§ **GIVEN RECORDS**:
-.-.-

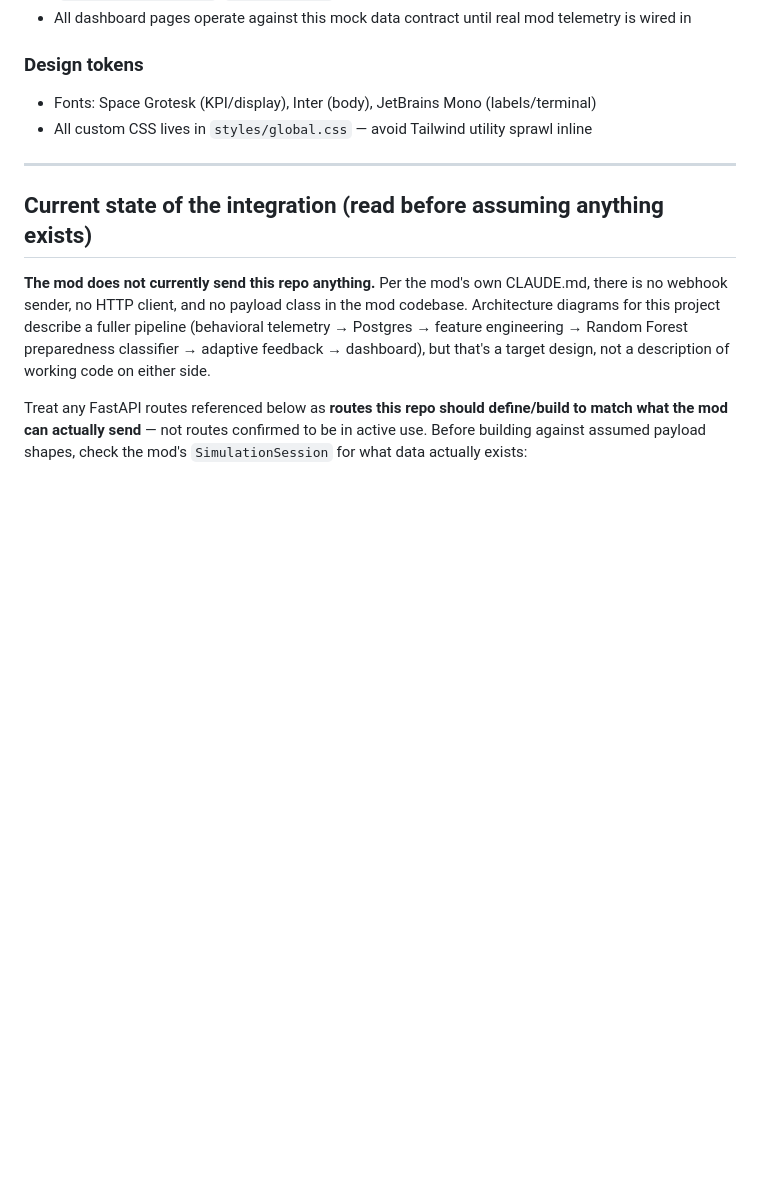
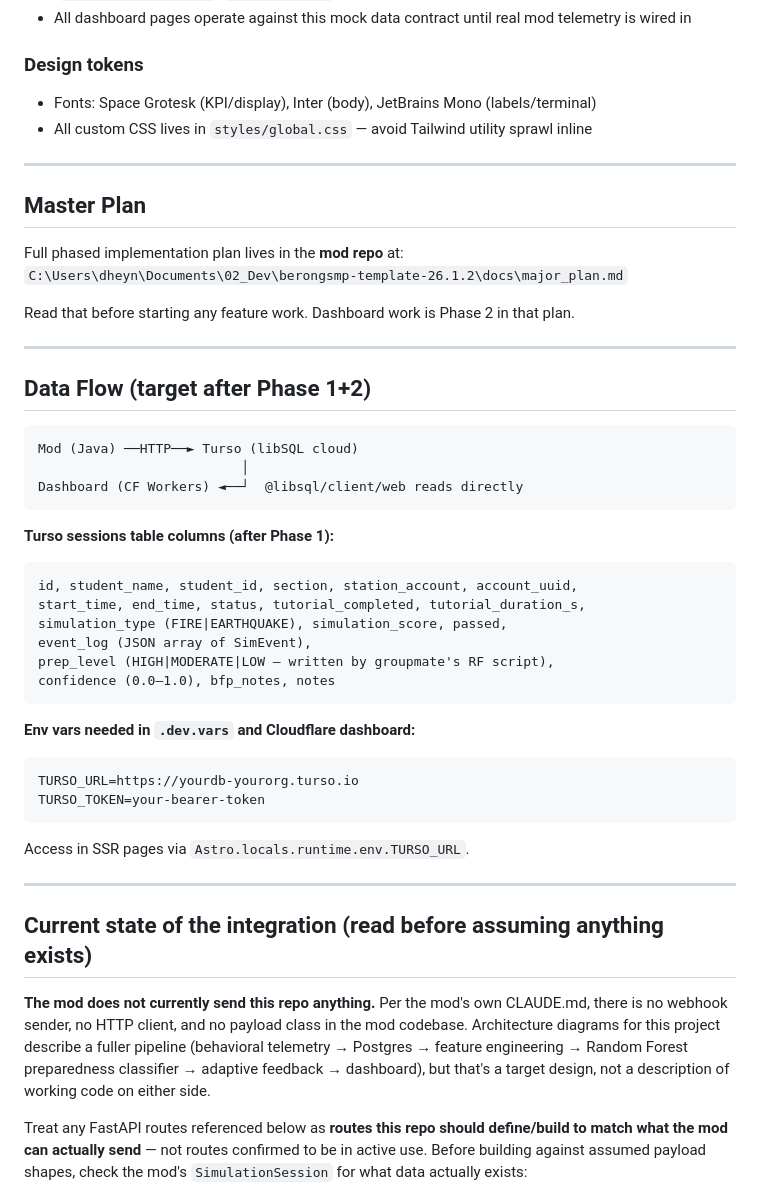
Before and after one commit to Necookie/BERONG_SMP_WEB, a Markdown page: CLAUDE.md, the part around the change. Drawn GitHub-style; blank space fills up the shorter version.

Commit message:
docs: add master plan reference + data flow summary

````diff
--- a/CLAUDE.md
+++ b/CLAUDE.md
@@ -127,6 +127,43 @@ Smooth transitions are applied to all structural elements via a universal transi
 
 ---
 
+## Master Plan
+
+Full phased implementation plan lives in the **mod repo** at:
+`C:\Users\dheyn\Documents\02_Dev\berongsmp-template-26.1.2\docs\major_plan.md`
+
+Read that before starting any feature work. Dashboard work is Phase 2 in that plan.
+
+---
+
+## Data Flow (target after Phase 1+2)
+
+```
+Mod (Java) ──HTTP──► Turso (libSQL cloud)
+                          │
+Dashboard (CF Workers) ◄──┘  @libsql/client/web reads directly
+```
+
+**Turso sessions table columns (after Phase 1):**
+```
+id, student_name, student_id, section, station_account, account_uuid,
+start_time, end_time, status, tutorial_completed, tutorial_duration_s,
+simulation_type (FIRE|EARTHQUAKE), simulation_score, passed,
+event_log (JSON array of SimEvent),
+prep_level (HIGH|MODERATE|LOW — written by groupmate's RF script),
+confidence (0.0–1.0), bfp_notes, notes
+```
+
+**Env vars needed in `.dev.vars` and Cloudflare dashboard:**
+```
+TURSO_URL=https://yourdb-yourorg.turso.io
+TURSO_TOKEN=your-bearer-token
+```
+
+Access in SSR pages via `Astro.locals.runtime.env.TURSO_URL`.
+
+---
+
 ## Current state of the integration (read before assuming anything exists)
 
 **The mod does not currently send this repo anything.** Per the mod's own
````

-.-.-

§ **REQUIRED ACTION**: An exact copy of the records is required. Pictures do not belong in it.

§ **EXERCISE RESPONSE**:
Before and after one commit to Necookie/BERONG_SMP_WEB, a Markdown page: CLAUDE.md, the part around the change. Drawn GitHub-style; blank space fills up the shorter version.

Commit message:
docs: add master plan reference + data flow summary

````diff
--- a/CLAUDE.md
+++ b/CLAUDE.md
@@ -127,6 +127,43 @@ Smooth transitions are applied to all structural elements via a universal transi
 
 ---
 
+## Master Plan
+
+Full phased implementation plan lives in the **mod repo** at:
+`C:\Users\dheyn\Documents\02_Dev\berongsmp-template-26.1.2\docs\major_plan.md`
+
+Read that before starting any feature work. Dashboard work is Phase 2 in that plan.
+
+---
+
+## Data Flow (target after Phase 1+2)
+
+```
+Mod (Java) ──HTTP──► Turso (libSQL cloud)
+                          │
+Dashboard (CF Workers) ◄──┘  @libsql/client/web reads directly
+```
+
+**Turso sessions table columns (after Phase 1):**
+```
+id, student_name, student_id, section, station_account, account_uuid,
+start_time, end_time, status, tutorial_completed, tutorial_duration_s,
+simulation_type (FIRE|EARTHQUAKE), simulation_score, passed,
+event_log (JSON array of SimEvent),
+prep_level (HIGH|MODERATE|LOW — written by groupmate's RF script),
+confidence (0.0–1.0), bfp_notes, notes
+```
+
+**Env vars needed in `.dev.vars` and Cloudflare dashboard:**
+```
+TURSO_URL=https://yourdb-yourorg.turso.io
+TURSO_TOKEN=your-bearer-token
+```
+
+Access in SSR pages via `Astro.locals.runtime.env.TURSO_URL`.
+
+---
+
 ## Current state of the integration (read before assuming anything exists)
 
 **The mod does not currently send this repo anything.** Per the mod's own
````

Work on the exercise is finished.